Call me lazy, but I never liked having to put records back in sleeves or arrange my CDs on wall shelves. I love the fact that I don’t need to buy records I found weren’t to my taste. I love being able to access music at any time of day or night.
What’s Wrong With It?
However, I also think that streaming services such as Amazon, Spotify or Apple have lost the plot. They could do so much more to improve the way in which they do business and it frustrates me greatly that they don’t seem to be listening to the consumers’ comments.
The Business Model for Streaming
The business has boomed for big record labels. Their profits continue from the agreements they made with the streaming services. For the pop artists with savvy managers and lawyers, the good times have continued. For those smaller artists, revenue streams(sic) have dried up. Streaming simply doesn’t pay for our favorite artists.
Why does it always come down to money? Why can’t record labels pay appropriately for streaming? Spotify et al need to pay their fair share to artists, not just to Taylor Swift or Garth Brooks.
Lyrics & Liner Notes?
Remember the gatefold sleeves and lyric sheets we got with vinyl records? Mind-blowing epic illustrations such as those for glorious albums by Yes, Deep Purple or Meat Loaf? Who pored over the lyrics to Master Of Puppets or checked liner notes on Iron Maiden records? Now we’re lucky if they re-produce any part of the product but the front cover.
Here’s an idea; add a pdf to the Spotify platform of the lyrics and artwork. Give each record the love it deserves by adding liner notes, credits and related facts. Expand the Amazon/iTunes service of lyrics being synched to all platforms. This music is art and should be treated as such. It is shoddy work to give music such little regard. This is akin to when CDs were not digitally tracked and all your CD player would say is “Track 1” rather than give the name of the track. This is a consumer experience – make it better.
Get Your Streaming Data Right
The ability of streaming services to actually categorise their data is in question. When you search for Anthrax on Amazon Music, you will get all music from any artist called Anthrax rather than splitting them out into the definitive band and some random European rap artists. It is embarrassing that their sophisticated platform does not better manage their data.

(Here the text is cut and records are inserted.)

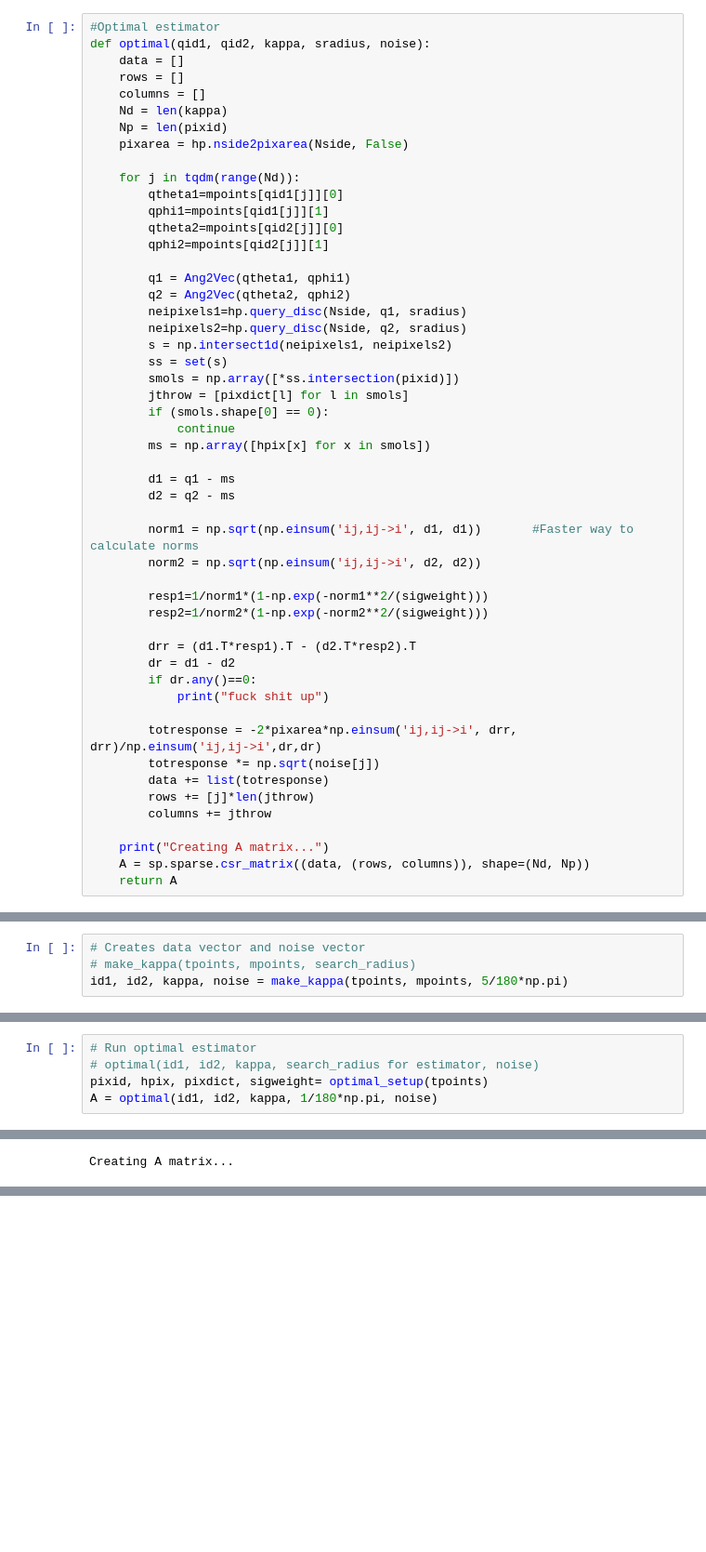
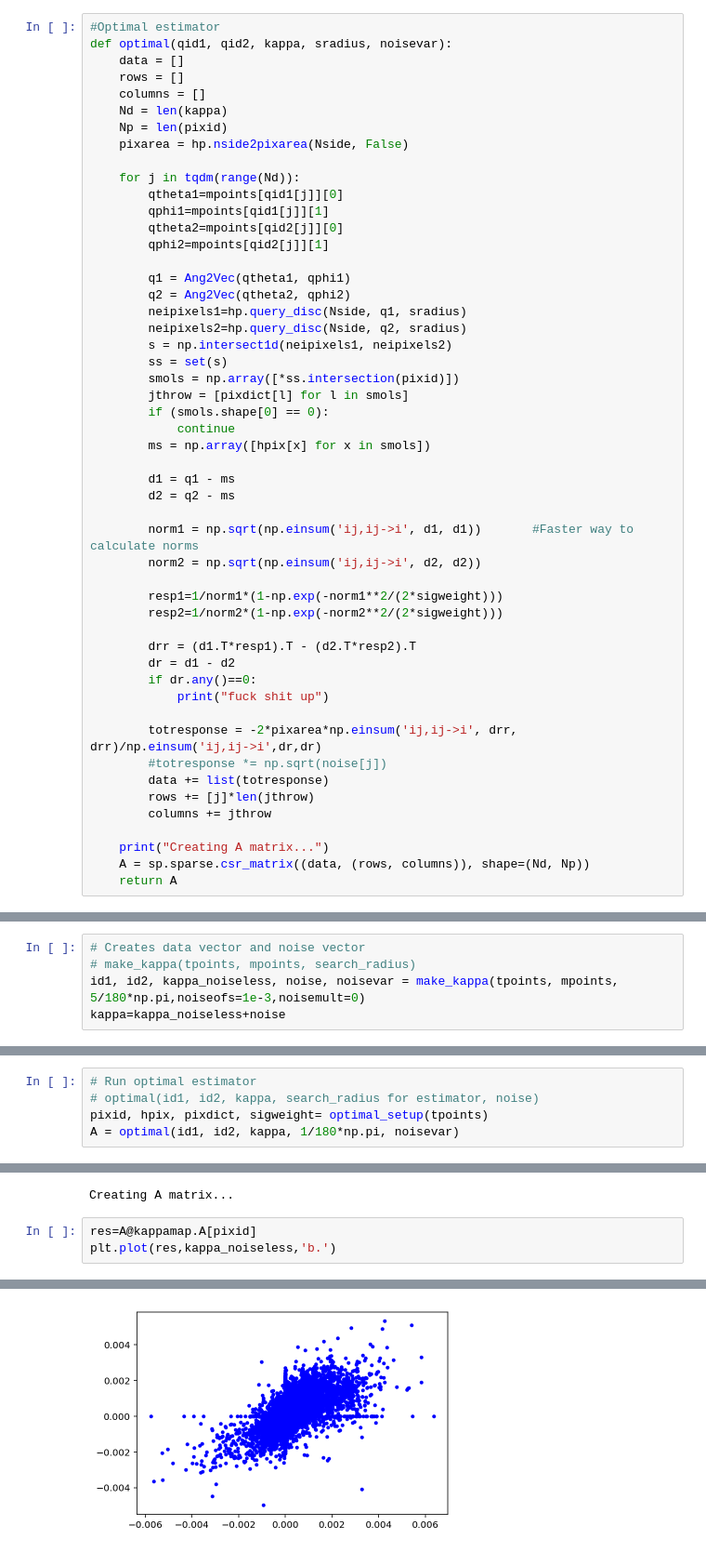
Before and after one commit to pecom/fast-kappa-map, a Jupyter notebook: OptimalPlayground.ipynb, the cells around one changed output, grey strips where cells are left out. Shown at 93% size. Cells and saved outputs as stored; diff of their text form; blank space fills up the shorter version.

```diff
--- a/OptimalPlayground.ipynb
+++ b/OptimalPlayground.ipynb
@@ -122,7 +136,7 @@ def big_mid(p1, p2, kappa):
     return signal, weight
 # %%
 #Optimal estimator
-def optimal(qid1, qid2, kappa, sradius, noise):
+def optimal(qid1, qid2, kappa, sradius, noisevar):
     data = []
     rows = []
     columns = []
@@ -154,8 +168,8 @@ def optimal(qid1, qid2, kappa, sradius, noise):
         norm1 = np.sqrt(np.einsum('ij,ij->i', d1, d1))       #Faster way to calculate norms
         norm2 = np.sqrt(np.einsum('ij,ij->i', d2, d2))
 
-        resp1=1/norm1*(1-np.exp(-norm1**2/(sigweight)))
-        resp2=1/norm2*(1-np.exp(-norm2**2/(sigweight)))
+        resp1=1/norm1*(1-np.exp(-norm1**2/(2*sigweight)))
+        resp2=1/norm2*(1-np.exp(-norm2**2/(2*sigweight)))
 
         drr = (d1.T*resp1).T - (d2.T*resp2).T
         dr = d1 - d2
@@ -163,7 +177,7 @@ def optimal(qid1, qid2, kappa, sradius, noise):
             print("fuck shit up")
 
         totresponse = -2*pixarea*np.einsum('ij,ij->i', drr, drr)/np.einsum('ij,ij->i',dr,dr)
-        totresponse *= np.sqrt(noise[j])
+        #totresponse *= np.sqrt(noise[j])
         data += list(totresponse)
         rows += [j]*len(jthrow)
         columns += jthrow
@@ -330,14 +343,19 @@ plt.plot(mpoints[:50,0]-np.pi/2,mpoints[:50,1],'y.',markersize=2)
 # %%
 # Creates data vector and noise vector
 # make_kappa(tpoints, mpoints, search_radius)
-id1, id2, kappa, noise = make_kappa(tpoints, mpoints, 5/180*np.pi)
+id1, id2, kappa_noiseless, noise, noisevar = make_kappa(tpoints, mpoints, 5/180*np.pi,noiseofs=1e-3,noisemult=0)
+kappa=kappa_noiseless+noise
 # %% [output]
 [interactive output not drawn]
 # %%
 # Run optimal estimator
 # optimal(id1, id2, kappa, search_radius for estimator, noise)
 pixid, hpix, pixdict, sigweight= optimal_setup(tpoints)
-A = optimal(id1, id2, kappa, 1/180*np.pi, noise)
+A = optimal(id1, id2, kappa, 1/180*np.pi, noisevar)
 # %% [output]
 [interactive output not drawn]
 Creating A matrix...
+# %%
+res=A@kappamap.A[pixid]
+plt.plot(res,kappa_noiseless,'b.')
+# %% [output]
@@ -344,3 +363,4 @@ Creating A matrix...
+[figure, added]
 # %%
 # Create plots
 legend_plots()
```
Also changed, not shown: parts of 15 cells of this notebook, 1 other file.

Likewise, is there ANY chance that they could order albums by date of release? This situation is simply amateur hour and does not give confidence that platform providers are interested in the music service they are providing.
Furthermore, make the versions on different platforms (Android or Apple) the same for functionality. Amazon Music does not include a New Releases search by genre on Android, but this function is on their iPod version.
This is all incredibly frustrating, but does make it a fantastic opportunity for an industry disruptor to come in and produce a platform that pays its artists fairly and provides a service that is quality – I would gladly pay more for such a subscription and cancel all of my others.
Long live music!